This is against a backdrop of ballooning deficits, although these are likely to come down as members take advantage of the pension freedoms, with several of the firm's corporate clients already seeing a significant increase in transfers.
Hymans Robertson partner Jon Hatchett says: "The three big positions taken by most schemes have backfired: equities are at half the level expected in 2000, interest rates have increased liabilities by over 50% and continued rises in longevity have added a further 10-15%.
"Companies need to learn from the experience of the last 15 years and look for opportunities to make their schemes more resilient to risk, thereby reducing the chance of having to pay in more cash in the future or of being forced sellers of growth assets at depressed prices."
Despite the risks of negative cashflow, Hymans Robertson says just 4% of schemes are prioritising investing in assets that will deliver the income needed to pay pensions. It said generating the required income from the assets without being a forced seller at reduced prices should be their priority. Just over two thirds of these schemes are open to accrual but nearly all closed to new entrants some time ago.
Around 40% of the 217 schemes surveyed are still in the growth phase and so remain cashflow positive, and 10% are at the protection phase where they could either lock-down or transfer risk to the insurance market.
Deficits remain volatile despite companies paying in £250bn since 2000. Deficits increased from £40bn to £100bn between July and August this year on the back of falls across both equities and bond yields.
Uptick in transfers
Schemes could see these unwanted deficits fall from the expected uptick in members choosing to transfer their benefits to take advantage of the pension flexibilities introduced in April, however. Early indications show around 30% of members have transferred where companies have actively supported employee understanding of the flexibilities, through clear communications and paid-for financial advice.
If this 30% take-up rate occurred across the entire index, deficits would fall on a long-term basis by £15bn and settle £100bn of pension assets and liabilities over time.
Hatchett says: "While many companies have adopted a ‘wait-and-see' approach, scheme experience and market solutions are now developing, meaning sponsoring companies should revisit how to help former employees make better informed retirement choices."
Solutions have now emerged and most of the FTSE350 are taking or preparing to take action on DB to defined contribution (DC) transfer decisions, the research found.

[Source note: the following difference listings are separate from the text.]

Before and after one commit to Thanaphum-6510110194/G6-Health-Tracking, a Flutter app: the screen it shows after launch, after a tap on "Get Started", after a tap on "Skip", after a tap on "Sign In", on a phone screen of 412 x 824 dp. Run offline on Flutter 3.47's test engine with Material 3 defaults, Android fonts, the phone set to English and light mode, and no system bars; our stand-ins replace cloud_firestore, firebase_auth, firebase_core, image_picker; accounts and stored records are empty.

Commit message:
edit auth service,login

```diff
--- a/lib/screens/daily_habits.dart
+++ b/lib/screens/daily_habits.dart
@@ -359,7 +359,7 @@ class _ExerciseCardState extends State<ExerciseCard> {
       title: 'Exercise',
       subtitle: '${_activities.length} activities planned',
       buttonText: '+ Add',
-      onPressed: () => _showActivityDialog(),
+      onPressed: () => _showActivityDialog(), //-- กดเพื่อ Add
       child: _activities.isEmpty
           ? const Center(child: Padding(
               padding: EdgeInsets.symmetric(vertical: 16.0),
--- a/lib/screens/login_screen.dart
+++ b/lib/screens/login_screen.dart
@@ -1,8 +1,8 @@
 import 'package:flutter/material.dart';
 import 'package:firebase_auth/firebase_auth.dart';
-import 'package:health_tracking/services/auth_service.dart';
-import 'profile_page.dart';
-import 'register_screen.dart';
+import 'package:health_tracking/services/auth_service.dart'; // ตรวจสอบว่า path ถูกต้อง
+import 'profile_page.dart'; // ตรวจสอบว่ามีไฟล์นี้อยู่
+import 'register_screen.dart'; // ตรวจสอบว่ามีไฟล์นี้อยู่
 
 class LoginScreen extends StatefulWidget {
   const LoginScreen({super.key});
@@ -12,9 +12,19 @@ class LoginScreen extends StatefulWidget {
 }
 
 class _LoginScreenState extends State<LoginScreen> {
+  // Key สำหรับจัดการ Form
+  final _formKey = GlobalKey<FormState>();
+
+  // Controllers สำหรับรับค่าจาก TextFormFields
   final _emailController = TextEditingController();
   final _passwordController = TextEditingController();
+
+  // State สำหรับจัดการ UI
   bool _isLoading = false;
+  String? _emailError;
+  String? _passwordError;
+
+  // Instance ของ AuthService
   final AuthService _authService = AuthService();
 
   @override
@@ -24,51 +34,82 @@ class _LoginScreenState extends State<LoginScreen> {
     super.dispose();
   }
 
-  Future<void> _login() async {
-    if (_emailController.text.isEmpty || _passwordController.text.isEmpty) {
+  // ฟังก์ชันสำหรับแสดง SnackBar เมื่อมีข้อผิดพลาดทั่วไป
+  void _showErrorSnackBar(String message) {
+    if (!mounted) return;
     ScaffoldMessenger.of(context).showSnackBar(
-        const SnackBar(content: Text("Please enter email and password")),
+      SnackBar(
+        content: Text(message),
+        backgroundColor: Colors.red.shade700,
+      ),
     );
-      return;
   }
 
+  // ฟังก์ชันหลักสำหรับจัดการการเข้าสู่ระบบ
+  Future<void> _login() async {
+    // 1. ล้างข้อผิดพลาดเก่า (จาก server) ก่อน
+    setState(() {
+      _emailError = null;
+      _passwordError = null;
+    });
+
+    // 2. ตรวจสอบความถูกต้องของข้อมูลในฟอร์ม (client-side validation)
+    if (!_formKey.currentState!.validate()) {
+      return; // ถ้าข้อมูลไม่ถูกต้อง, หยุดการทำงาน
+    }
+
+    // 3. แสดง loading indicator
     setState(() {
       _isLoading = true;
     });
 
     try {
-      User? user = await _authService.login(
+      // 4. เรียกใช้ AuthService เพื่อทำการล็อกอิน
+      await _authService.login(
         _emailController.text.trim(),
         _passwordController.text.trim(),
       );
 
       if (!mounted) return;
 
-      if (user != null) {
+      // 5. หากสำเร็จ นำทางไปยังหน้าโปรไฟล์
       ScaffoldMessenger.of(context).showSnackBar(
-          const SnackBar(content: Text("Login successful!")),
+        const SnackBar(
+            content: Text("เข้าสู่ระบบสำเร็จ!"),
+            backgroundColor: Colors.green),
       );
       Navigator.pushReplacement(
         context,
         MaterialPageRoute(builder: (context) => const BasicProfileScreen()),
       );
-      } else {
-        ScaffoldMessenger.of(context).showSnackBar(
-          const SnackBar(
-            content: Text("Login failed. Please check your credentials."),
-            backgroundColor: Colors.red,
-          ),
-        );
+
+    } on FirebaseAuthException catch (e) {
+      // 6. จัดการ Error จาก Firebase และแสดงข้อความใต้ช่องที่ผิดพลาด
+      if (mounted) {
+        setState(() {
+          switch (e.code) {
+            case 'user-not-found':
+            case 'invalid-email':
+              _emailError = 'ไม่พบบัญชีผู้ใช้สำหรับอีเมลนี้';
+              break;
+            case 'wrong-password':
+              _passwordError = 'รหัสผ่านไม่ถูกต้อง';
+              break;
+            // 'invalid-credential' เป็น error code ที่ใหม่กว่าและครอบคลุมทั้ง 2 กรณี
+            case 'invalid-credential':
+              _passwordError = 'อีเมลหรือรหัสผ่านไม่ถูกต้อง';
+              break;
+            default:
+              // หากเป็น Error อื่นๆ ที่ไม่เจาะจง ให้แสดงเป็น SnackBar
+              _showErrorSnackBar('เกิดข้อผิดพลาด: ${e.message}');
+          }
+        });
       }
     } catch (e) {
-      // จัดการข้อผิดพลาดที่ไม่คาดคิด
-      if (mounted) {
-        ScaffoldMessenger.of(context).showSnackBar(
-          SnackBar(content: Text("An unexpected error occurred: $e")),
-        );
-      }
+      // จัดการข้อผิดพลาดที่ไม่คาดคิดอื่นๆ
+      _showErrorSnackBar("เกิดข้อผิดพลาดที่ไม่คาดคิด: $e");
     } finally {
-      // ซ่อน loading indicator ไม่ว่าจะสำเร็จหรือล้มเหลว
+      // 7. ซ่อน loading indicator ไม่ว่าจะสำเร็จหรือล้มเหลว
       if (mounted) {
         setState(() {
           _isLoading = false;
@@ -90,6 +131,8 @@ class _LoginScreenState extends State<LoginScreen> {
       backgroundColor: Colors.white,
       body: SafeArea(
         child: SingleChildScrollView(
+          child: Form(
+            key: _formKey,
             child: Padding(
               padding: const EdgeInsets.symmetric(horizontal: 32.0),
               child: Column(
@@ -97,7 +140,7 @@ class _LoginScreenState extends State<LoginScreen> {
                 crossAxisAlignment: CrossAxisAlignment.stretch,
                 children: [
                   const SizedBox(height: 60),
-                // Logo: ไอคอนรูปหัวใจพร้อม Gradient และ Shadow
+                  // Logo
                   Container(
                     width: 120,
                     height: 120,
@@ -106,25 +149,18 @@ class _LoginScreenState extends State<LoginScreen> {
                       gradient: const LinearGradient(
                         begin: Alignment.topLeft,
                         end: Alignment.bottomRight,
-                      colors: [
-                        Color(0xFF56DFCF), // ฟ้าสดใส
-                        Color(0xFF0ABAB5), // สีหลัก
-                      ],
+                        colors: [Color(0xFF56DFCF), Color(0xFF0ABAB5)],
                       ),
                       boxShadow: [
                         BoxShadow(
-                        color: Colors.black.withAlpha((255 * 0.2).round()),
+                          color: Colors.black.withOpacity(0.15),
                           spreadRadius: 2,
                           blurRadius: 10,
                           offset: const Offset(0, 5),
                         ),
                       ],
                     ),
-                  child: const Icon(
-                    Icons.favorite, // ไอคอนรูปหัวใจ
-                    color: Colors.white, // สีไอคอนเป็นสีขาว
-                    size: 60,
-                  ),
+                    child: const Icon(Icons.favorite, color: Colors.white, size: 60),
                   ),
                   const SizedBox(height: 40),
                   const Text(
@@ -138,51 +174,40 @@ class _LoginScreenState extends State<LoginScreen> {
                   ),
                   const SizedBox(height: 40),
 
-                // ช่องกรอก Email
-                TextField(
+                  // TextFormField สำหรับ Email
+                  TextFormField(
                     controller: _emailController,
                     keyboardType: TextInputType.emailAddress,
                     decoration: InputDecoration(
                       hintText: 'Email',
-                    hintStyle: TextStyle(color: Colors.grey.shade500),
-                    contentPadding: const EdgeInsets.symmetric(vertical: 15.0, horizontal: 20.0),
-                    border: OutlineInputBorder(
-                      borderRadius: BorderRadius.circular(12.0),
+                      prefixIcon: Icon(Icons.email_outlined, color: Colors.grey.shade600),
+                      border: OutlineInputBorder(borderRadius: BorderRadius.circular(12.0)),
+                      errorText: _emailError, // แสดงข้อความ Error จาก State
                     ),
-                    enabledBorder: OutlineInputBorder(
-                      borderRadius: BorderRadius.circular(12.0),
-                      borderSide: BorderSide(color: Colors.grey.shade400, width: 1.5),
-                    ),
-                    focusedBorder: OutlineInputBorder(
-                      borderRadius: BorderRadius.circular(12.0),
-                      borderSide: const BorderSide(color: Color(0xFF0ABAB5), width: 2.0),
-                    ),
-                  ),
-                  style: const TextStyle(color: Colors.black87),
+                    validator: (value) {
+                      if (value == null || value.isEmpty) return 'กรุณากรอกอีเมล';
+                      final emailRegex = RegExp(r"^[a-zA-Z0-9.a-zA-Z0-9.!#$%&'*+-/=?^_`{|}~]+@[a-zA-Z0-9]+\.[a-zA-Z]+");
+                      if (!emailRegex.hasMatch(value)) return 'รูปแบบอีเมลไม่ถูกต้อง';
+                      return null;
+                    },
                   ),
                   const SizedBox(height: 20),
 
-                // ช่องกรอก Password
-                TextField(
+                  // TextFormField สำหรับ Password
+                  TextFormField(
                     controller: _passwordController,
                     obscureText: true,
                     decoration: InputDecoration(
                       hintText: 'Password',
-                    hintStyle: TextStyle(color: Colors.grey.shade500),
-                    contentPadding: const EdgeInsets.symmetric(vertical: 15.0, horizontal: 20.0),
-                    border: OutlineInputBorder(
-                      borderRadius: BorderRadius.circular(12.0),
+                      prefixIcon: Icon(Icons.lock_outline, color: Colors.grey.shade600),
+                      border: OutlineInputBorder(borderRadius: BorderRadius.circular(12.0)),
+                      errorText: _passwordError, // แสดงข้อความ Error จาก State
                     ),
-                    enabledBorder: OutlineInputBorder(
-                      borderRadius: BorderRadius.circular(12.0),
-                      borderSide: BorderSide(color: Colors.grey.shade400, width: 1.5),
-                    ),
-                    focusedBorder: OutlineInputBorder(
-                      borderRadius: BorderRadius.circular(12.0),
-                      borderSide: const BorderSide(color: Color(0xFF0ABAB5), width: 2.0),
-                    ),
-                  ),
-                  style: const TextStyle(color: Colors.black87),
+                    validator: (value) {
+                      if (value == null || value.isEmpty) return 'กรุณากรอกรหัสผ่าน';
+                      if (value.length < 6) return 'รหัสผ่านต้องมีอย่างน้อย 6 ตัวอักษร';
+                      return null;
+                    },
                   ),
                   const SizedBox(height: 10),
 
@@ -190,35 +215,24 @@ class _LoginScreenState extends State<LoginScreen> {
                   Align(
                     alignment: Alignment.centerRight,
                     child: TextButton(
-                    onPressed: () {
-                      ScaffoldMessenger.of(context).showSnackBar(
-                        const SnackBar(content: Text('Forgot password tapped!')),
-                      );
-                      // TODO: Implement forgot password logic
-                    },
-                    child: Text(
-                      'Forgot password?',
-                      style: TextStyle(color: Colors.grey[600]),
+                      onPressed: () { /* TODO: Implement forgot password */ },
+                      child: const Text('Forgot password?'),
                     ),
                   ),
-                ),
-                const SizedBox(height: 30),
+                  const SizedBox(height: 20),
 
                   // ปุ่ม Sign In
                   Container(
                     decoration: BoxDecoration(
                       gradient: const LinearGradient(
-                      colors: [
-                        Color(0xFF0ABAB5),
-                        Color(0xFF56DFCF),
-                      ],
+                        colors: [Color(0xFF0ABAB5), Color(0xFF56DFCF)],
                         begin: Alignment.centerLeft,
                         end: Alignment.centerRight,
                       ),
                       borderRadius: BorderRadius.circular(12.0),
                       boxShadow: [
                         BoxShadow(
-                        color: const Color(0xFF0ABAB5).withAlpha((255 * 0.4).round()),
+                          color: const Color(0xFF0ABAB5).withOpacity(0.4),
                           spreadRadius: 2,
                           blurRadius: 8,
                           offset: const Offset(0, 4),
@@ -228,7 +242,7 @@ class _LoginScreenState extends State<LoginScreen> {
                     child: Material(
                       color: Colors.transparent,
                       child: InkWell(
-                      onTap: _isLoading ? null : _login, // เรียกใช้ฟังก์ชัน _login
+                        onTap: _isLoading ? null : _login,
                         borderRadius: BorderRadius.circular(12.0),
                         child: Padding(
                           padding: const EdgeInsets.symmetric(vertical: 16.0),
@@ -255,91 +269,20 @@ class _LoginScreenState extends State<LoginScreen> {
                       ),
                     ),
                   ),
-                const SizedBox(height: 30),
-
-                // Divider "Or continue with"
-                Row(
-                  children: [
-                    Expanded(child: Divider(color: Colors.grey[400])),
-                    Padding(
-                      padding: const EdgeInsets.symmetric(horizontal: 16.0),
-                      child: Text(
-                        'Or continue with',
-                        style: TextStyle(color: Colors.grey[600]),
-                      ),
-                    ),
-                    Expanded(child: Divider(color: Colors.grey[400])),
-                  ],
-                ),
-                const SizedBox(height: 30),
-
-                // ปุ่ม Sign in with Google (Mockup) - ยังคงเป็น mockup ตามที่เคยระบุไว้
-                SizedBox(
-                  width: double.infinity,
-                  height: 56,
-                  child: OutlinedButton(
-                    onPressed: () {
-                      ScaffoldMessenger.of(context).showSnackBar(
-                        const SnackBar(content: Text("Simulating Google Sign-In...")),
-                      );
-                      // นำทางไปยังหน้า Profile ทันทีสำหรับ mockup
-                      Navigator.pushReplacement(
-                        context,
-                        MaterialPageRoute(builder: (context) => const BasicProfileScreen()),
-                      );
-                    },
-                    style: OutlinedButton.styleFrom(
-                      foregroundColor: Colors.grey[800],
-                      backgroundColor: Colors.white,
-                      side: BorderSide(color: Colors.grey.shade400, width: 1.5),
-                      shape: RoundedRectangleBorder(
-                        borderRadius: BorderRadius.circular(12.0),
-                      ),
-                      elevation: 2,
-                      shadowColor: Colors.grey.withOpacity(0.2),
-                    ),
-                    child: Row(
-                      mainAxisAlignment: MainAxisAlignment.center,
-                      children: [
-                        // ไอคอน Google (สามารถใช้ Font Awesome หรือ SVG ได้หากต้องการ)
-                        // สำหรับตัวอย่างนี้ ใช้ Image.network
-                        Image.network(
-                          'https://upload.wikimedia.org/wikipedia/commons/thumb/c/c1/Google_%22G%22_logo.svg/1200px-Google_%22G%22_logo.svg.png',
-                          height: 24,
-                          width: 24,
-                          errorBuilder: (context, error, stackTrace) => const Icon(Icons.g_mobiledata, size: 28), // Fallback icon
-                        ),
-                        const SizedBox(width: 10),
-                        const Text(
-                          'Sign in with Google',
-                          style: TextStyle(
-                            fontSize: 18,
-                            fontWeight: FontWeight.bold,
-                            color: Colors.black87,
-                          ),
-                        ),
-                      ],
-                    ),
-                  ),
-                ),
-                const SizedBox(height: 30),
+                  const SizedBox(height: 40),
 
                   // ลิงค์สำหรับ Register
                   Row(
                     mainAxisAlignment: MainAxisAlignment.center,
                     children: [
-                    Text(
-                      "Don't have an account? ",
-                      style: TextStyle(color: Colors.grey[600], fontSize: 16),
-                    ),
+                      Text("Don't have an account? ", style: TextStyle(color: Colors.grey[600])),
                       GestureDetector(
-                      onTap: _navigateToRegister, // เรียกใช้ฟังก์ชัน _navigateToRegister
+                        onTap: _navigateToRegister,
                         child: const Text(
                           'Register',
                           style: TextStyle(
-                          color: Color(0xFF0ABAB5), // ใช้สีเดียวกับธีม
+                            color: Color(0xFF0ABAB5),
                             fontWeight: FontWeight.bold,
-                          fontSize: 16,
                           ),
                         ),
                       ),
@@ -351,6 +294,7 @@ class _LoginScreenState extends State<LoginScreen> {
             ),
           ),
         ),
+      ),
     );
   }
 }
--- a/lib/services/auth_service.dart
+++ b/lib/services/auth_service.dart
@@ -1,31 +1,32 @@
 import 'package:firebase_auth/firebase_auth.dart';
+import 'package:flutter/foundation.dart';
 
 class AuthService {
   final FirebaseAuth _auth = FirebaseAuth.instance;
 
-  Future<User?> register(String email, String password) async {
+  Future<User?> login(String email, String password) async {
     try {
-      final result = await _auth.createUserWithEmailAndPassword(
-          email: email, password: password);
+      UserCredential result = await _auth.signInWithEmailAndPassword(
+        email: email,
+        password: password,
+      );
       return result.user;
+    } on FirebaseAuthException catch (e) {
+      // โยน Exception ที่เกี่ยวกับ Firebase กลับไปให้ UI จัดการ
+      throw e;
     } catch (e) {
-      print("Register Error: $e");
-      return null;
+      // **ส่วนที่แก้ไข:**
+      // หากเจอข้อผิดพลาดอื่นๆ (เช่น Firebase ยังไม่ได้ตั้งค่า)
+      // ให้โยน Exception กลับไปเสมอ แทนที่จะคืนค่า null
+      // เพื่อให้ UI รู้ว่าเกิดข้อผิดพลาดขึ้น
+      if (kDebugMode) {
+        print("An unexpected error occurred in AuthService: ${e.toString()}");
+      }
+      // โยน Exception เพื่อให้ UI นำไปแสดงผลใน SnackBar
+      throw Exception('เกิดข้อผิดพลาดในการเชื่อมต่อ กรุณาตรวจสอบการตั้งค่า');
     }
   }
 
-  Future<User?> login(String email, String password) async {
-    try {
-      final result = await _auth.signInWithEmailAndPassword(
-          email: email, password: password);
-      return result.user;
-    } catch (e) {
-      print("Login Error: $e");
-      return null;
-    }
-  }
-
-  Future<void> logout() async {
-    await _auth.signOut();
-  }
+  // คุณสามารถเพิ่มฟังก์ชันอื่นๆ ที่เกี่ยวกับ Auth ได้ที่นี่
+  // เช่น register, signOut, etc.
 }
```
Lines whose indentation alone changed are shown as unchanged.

One of the firm's clients, a manufacturing organisation, wanted to manage DB risk and give staff access to the freedoms as part of a wider benefit change project. Employees were offered the option of taking a partial transfer of their accrued DB benefits to a DC scheme, resulting in 90% opting to transfer. There was a wide range of support offered as part of the benefit change, including video presentations, briefing session and paid-for financial advice.
Hatchett says while there has already been an increase in transfers, it will take several years to really take off.
More schemes to close
The research also showed that most of the 66% of companies still open to accrual will be taking action to limit future accrual over the coming year. The end of contracting out and pension tax changes coming in next April, and the increases in the state pension age from 2019 are the main drivers of change.
Despite higher deficits, Hatchett says the majority of the FTSE350 remain well placed in 2015 to support their DB schemes, with 81% able to pay off their IAS19 deficit with less than six months' earnings. Although pensions are a "headache" for companies, this can be managed without too much expense unless firms "make the wrong decisions", he adds.
"Companies need to understand where their scheme is on the road to reaching maturity. This will help them to prioritise and manage their key pension risks, ultimately delivering more certain outcomes. It also helps companies schedule a body of work to get to their desired destination: being in position where they don't cause any financial strain on their sponsors."
Downgrades have slowed, but indications are that the trend has further to run
Morningstar Investment Management (MIM) has launched a range of three multi-asset funds that will blend active and passive strategies to offer advisers low-cost solutions.
Nearly every trustee is confident of the next stage in their scheme’s strategy, despite almost an equal number being forced to consider replacing plans within the prior 12 months, according to research by Barnett Waddingham.
The government will set up an infrastructure bank to support investment and to co-invest alongside investors including pension funds.